G. Brian Golding
Canada Research Chair in Bioinformatics
Tier 1 - 2002-07-01
Natural Sciences and Engineering
905-525-9140 ext./poste 24829
Exploration of the nature of the changes observed between molecules, between genes and between genomes.
Genomics and Bioinformatics have the potential to revolutionize the fields of health and environmental research, and have an impact in such areas as molecular medicine, infectious diseases and agriculture.
Making Sense of Genomics Data
Recent technological advances in molecular genetics provide a storm of new data on DNA sequences, gene structure, gene expression and higher order genomic structure. These data are in such quantities that they can be produced much faster than they can be analyzed by traditional techniques. Bioinformatics is a new, multi-disciplinary field combining biology, computer science and mathematics to analyze data generated by genomics and to extract knowledge from it.

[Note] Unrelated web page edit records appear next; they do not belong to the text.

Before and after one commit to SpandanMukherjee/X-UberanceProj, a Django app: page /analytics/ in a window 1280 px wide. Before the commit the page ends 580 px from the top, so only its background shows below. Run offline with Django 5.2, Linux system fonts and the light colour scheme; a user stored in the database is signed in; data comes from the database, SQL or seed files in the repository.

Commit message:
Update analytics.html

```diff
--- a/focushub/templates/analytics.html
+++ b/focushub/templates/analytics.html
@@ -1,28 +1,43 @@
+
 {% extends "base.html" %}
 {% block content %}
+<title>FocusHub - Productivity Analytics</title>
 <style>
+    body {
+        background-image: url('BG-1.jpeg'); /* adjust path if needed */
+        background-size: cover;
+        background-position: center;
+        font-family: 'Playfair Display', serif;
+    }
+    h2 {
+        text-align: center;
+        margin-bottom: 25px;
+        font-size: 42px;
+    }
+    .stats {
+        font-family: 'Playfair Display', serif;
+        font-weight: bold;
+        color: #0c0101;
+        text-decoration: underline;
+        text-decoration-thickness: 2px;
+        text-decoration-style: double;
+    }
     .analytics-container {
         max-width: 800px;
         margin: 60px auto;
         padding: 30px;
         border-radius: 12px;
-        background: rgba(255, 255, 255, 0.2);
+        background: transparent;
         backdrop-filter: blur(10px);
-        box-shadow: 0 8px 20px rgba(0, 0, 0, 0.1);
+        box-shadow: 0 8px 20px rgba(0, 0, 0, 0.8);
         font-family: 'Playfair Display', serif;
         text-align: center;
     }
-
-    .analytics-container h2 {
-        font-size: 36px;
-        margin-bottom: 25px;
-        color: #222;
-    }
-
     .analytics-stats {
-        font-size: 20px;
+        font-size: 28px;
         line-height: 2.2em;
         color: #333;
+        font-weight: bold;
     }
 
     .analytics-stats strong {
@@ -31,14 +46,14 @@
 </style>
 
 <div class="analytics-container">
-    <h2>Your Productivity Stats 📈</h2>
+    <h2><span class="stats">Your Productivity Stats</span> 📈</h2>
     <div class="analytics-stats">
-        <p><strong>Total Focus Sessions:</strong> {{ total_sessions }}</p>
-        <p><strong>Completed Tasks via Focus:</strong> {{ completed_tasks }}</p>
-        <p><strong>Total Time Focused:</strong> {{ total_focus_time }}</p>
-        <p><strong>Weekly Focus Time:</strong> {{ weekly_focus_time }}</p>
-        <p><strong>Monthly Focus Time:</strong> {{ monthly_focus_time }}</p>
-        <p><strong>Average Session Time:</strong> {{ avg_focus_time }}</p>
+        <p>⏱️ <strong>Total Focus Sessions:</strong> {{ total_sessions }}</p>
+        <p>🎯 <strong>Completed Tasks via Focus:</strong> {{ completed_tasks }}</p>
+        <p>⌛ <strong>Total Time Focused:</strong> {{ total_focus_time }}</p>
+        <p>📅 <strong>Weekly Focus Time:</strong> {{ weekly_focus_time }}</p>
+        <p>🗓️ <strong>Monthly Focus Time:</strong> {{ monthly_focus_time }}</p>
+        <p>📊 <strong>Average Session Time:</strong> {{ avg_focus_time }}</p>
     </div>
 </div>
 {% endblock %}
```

Dr. Geoffrey Brian Golding, whose work spans fields as diverse as functional proteomics and molecular evolution, is Canada Research Chair in Bioinformatics at McMaster University. The long-term objectives of his research program are to determine the patterns and mechanisms of molecular evolution and influences of the natural processes of mutation, gene transfer, and selection on sequence evolution. An understanding of these processes is central to making use of the molecular information obtained from genome studies, and to understanding the data that will become available from large-scale studies of environmental genomics.
One of Dr. Golding's four current projects involves the study of horizontal gene transfer, now recognized as a major factor of bacterial evolution, and the principle means by which antibiotic resistance genes spread. He is also making investigations into the rates and patterns of substitutions, research that is ultimately of great interest to the pharmaceutical industry. Other major projects include the study genome-wide structural properties of proteins and prokaryotic genome studies.
Bioinformatics has the potential to lead to fascinating and exciting discoveries. With the assistance of the Canada Research Chair, Dr. Golding will be instrumental in advancing this new research area, and in training much needed personnel in a field where there is currently a great shortage of expertise.